- Istio an introduction
- Getting started with Istio
- Istio in Practice – Ingress Gateway
- Istio in Practice – Routing with VirtualService
- Istio out of the box: Kiali, Grafana & Jaeger
- A/B Testing – DestinationRules in Practice
- Shadowing – VirtualServices in Practice
- Canary Deployments with Istio
- Timeouts, Retries and CircuitBreakers with Istio
- Authentication in Istio
- Authorization in Istio
- Istio series Summary
To set up Istio you need a Kubernetes Cluster with at least 4 vCPU and 8 GB of RAM. This guide is tested with the following Kubernetes Implementations:
- Google Container Engine (GKE)
- Azure Kubernetes Service (AKS)
- Digital Ocean (20 days free Kubernetes link)
After creating the cluster and configuring access with the Kubernetes command line tool we are ready to install Istio using the Helm Package manager.
Install the Helm client on your computer as explained in the official docs. Which we will use to generate the Istio installation templates in the next section.
Download Istio’s resources from the latest release, extract the contents and add the directory
[istio-resources]/bin to the PATH environment variable. Verify installation by executing the command:
$ istioctl version
To easily identify the Istio resources create a namespace
istio-system in your Kubernetes Cluster:

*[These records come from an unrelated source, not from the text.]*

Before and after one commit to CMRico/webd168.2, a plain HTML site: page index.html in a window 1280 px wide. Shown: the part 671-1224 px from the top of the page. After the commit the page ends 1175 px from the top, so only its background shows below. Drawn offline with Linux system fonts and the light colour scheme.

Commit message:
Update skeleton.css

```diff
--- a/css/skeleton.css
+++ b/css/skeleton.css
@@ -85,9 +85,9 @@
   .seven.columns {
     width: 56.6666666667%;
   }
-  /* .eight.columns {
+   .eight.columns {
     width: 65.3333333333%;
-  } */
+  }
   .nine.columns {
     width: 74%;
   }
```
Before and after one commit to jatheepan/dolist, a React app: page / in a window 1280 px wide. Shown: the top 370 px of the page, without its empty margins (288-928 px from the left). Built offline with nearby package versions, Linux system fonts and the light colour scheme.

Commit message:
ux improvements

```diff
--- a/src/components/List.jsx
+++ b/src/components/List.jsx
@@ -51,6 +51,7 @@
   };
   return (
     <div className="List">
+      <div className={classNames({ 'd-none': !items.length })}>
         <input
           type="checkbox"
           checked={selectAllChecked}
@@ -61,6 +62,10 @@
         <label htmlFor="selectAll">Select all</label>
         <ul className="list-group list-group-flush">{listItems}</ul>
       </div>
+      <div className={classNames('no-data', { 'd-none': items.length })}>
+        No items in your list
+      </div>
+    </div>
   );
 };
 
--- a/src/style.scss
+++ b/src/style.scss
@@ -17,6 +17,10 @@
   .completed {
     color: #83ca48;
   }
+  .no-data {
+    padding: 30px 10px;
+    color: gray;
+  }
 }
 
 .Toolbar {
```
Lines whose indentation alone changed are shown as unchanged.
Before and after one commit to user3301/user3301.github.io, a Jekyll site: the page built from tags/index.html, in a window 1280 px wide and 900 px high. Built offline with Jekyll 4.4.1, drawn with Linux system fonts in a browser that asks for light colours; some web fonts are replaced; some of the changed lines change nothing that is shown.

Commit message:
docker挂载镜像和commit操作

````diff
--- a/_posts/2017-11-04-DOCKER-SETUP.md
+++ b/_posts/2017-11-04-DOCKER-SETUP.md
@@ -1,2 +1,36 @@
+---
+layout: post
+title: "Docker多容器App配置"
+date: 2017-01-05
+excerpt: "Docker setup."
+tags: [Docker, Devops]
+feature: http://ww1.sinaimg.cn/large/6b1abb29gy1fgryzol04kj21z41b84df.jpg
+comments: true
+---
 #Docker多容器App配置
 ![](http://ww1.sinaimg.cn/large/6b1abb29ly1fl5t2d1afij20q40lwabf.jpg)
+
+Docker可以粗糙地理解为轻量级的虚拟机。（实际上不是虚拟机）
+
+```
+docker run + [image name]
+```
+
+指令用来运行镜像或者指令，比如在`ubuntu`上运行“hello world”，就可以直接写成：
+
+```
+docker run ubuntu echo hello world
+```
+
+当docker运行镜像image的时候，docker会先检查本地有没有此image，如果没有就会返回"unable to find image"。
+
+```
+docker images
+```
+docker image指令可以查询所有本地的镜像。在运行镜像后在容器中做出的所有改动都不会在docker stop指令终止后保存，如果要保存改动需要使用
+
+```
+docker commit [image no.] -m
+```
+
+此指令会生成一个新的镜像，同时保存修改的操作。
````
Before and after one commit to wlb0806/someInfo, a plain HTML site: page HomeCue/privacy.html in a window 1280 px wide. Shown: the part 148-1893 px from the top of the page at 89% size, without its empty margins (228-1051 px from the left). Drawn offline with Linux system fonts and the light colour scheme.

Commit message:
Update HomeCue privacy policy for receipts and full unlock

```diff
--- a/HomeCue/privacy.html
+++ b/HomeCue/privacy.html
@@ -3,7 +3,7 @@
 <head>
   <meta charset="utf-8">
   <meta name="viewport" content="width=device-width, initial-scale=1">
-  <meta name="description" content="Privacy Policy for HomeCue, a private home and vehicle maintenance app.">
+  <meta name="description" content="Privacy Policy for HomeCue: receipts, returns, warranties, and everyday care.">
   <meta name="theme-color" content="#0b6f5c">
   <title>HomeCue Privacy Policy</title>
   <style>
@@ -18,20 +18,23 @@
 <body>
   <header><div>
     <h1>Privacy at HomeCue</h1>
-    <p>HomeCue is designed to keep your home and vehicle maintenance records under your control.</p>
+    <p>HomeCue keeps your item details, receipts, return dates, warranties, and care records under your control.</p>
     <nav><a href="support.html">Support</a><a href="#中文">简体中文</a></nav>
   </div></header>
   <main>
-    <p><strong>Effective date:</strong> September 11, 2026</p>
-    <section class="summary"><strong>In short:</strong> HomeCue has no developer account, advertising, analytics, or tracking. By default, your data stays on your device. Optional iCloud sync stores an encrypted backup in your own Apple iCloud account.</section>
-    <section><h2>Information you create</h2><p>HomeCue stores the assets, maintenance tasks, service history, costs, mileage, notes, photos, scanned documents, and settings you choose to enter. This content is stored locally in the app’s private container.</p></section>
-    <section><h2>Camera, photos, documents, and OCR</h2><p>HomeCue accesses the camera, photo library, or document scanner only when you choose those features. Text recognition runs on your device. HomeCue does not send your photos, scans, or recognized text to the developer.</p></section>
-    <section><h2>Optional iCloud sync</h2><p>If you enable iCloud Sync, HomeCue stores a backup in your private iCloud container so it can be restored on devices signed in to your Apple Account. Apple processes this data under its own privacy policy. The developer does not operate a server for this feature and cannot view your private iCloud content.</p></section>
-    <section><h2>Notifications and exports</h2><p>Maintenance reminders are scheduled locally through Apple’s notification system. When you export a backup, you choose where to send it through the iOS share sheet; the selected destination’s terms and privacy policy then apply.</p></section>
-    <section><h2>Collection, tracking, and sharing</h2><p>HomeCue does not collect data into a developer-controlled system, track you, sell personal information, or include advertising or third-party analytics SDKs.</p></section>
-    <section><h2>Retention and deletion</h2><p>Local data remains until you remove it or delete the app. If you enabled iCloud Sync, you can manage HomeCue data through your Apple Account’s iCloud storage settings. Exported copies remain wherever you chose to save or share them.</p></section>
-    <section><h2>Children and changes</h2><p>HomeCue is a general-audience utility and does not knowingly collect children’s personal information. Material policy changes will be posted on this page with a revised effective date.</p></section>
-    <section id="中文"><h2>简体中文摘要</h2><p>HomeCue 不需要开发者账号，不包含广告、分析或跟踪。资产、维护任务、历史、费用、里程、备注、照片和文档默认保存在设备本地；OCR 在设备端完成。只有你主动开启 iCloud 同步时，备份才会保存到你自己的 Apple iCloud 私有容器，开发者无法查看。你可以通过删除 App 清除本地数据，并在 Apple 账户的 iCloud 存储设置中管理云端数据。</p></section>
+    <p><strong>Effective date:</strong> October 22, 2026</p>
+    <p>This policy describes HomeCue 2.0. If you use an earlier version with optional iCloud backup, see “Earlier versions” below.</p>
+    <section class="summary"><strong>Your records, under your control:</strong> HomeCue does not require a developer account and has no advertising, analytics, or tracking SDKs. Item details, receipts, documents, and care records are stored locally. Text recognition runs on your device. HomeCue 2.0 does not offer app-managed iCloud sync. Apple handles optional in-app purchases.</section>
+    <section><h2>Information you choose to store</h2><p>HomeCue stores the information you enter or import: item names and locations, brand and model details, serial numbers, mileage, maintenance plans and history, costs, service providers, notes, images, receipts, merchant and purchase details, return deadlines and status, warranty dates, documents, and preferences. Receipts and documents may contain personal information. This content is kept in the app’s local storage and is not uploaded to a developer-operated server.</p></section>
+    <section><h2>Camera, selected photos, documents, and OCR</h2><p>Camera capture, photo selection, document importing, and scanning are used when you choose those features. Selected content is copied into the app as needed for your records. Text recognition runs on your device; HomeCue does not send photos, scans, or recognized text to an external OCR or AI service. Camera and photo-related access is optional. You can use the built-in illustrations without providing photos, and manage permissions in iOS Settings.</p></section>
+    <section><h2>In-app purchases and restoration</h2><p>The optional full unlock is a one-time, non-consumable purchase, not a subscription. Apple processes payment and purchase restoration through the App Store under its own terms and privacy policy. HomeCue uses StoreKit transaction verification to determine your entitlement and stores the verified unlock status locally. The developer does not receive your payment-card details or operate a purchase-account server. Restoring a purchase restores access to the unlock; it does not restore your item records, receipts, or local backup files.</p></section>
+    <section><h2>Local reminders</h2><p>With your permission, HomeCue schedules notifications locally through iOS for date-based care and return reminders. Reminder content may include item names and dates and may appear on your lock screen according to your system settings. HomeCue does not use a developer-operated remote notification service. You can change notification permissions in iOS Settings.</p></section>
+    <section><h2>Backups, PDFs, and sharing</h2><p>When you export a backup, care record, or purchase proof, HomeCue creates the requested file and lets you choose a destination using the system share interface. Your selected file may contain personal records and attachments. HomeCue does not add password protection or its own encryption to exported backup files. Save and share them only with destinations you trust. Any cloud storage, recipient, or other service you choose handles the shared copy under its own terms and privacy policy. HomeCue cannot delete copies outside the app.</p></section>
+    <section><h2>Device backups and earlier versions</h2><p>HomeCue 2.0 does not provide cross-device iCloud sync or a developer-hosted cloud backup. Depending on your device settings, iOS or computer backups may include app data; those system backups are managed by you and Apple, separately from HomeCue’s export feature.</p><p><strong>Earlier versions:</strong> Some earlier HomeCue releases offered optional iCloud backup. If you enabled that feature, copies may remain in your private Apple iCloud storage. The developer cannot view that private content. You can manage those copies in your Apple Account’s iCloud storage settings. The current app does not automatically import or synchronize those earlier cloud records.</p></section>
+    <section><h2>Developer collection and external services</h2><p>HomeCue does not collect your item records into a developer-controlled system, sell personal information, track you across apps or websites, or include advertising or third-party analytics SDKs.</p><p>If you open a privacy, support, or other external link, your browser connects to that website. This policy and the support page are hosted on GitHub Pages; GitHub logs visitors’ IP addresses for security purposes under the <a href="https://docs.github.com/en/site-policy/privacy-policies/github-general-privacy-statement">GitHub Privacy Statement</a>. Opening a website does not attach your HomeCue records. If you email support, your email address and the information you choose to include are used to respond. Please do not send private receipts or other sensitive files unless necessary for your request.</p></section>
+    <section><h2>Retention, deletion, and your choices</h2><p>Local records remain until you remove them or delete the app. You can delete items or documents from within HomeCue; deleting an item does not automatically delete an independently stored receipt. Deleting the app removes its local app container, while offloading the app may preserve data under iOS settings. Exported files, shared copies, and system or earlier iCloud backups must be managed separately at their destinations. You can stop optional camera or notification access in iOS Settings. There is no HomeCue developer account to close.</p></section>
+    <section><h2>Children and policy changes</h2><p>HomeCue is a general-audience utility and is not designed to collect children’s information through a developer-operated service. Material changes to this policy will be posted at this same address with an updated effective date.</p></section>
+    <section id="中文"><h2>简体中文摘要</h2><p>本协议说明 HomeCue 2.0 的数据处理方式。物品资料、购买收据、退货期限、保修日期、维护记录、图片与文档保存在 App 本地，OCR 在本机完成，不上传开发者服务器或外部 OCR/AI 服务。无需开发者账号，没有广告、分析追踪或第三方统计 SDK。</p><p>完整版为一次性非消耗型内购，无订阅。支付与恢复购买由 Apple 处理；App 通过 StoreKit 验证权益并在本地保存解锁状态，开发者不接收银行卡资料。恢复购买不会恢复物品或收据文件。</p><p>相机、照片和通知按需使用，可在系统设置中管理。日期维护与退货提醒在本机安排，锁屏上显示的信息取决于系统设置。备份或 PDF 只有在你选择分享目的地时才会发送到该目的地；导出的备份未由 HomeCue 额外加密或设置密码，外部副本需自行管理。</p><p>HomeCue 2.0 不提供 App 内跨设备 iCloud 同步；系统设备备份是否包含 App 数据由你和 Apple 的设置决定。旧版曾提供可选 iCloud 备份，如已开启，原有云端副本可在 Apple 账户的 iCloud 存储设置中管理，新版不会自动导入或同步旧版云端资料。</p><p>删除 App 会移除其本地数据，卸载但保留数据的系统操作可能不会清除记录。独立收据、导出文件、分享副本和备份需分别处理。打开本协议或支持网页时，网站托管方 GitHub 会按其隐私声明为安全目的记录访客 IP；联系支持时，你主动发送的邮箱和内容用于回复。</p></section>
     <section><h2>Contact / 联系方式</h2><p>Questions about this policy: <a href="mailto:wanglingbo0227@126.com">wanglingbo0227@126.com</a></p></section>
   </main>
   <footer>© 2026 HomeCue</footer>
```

$ kubectl create namespace istio-system
Complete the installation by navigating to
[istio-resources] directory and executing the command below:
$ helm template install/kubernetes/helm/istio --name istio \ --set global.mtls.enabled=false \ --set tracing.enabled=true \ --set kiali.enabled=true \ --set grafana.enabled=true \ --namespace istio-system > istio.yaml
The above command prints out the core components of Istio into the file istio.yaml. We customized the template using the following parameters:
- mtls.enabled is set to false to keep the introduction focused.
- enabled enables tracing of requests using jaeger.
- enabled installs Kiali in our claster for Visualizing Services and Traffic
- enabled installs Grafana to visualize the collected metrics.
Apply the generated resources by executing the command:
$ kubectl apply -f istio.yaml
This marks the completion of the Istio installation in our cluster! Wait until all pods in the
istio-system namespace are in Running or Completed state by executing the command below:
$ kubectl get pods -n istio-system
Now you are ready to continue with the next section, where we will get the sample application up and running.
Sentiment Analysis Application Architecture
We will use the same microservice application used in the Kubernetes Introduction article, it is complex enough to showcase Istio’s features in practice.
The App is composed of four microservice:
- SA-Frontend service: Serves the frontend Reactjs application.
- SA-WebApp service: Handles requests for Sentiment Analysis.
- SA-Logic service: Performs sentiment analysis.
- SA-Feedback service: Receives feedbacks from the users about the accuracy of the analysis.
In Fig. 1 besides the services we see the Ingress Controller which in Kubernetes routes incoming requests to the appropriate services, Istio uses a similar concept called Ingress Gateway, which will be a subject in the next article.
Running the Application with Istio Proxies
To follow up with this article clone the repository istio-mastery, containing the application, the Kubernetes and Istio resources.
As mentioned to intercept all network traffic Istio injects sidecar containers in every pod, this is done Automatically or Manually. To enable automatic Sidecar injection, we need to label the namespace with
istio-injection=enabled, done by executing the command below:
$ kubectl label namespace default istio-injection=enabled namespace/default labeled
From now every pod that is deployed into the default namespace will get the Sidecar automatically injected. Navigate to the root folder of the
[istio-mastery] repository and execute the following command:
$ kubectl apply -f resource-manifests/kube persistentvolumeclaim/sqlite-pvc created deployment.extensions/sa-feedback created service/sa-feedback created deployment.extensions/sa-frontend created service/sa-frontend created deployment.extensions/sa-logic created service/sa-logic created deployment.extensions/sa-web-app created service/sa-web-app created
Execute the command and verify that under the Ready column we see “2/2” indicating that a second container is injected.
$ kubectl get pods NAME READY STATUS RESTARTS AGE sa-feedback-55f5dc4d9c-c9wfv 2/2 Running 0 12m sa-frontend-558f8986-hhkj9 2/2 Running 0 12m sa-logic-568498cb4d-s9ngt 2/2 Running 0 12m sa-web-app-599cf47c7c-s7cvd 2/2 Running 0 12m
Closing down into one of the containers we will see the result as shown in Fig. 5. where every pod has a sidecar container that will manage inbound and outbound traffic.
The application is up and running but to access it we need to allow incoming traffic, for which we use the term ingress traffic, and will be the main topic of the next article.If you enjoyed the article, please share and comment below!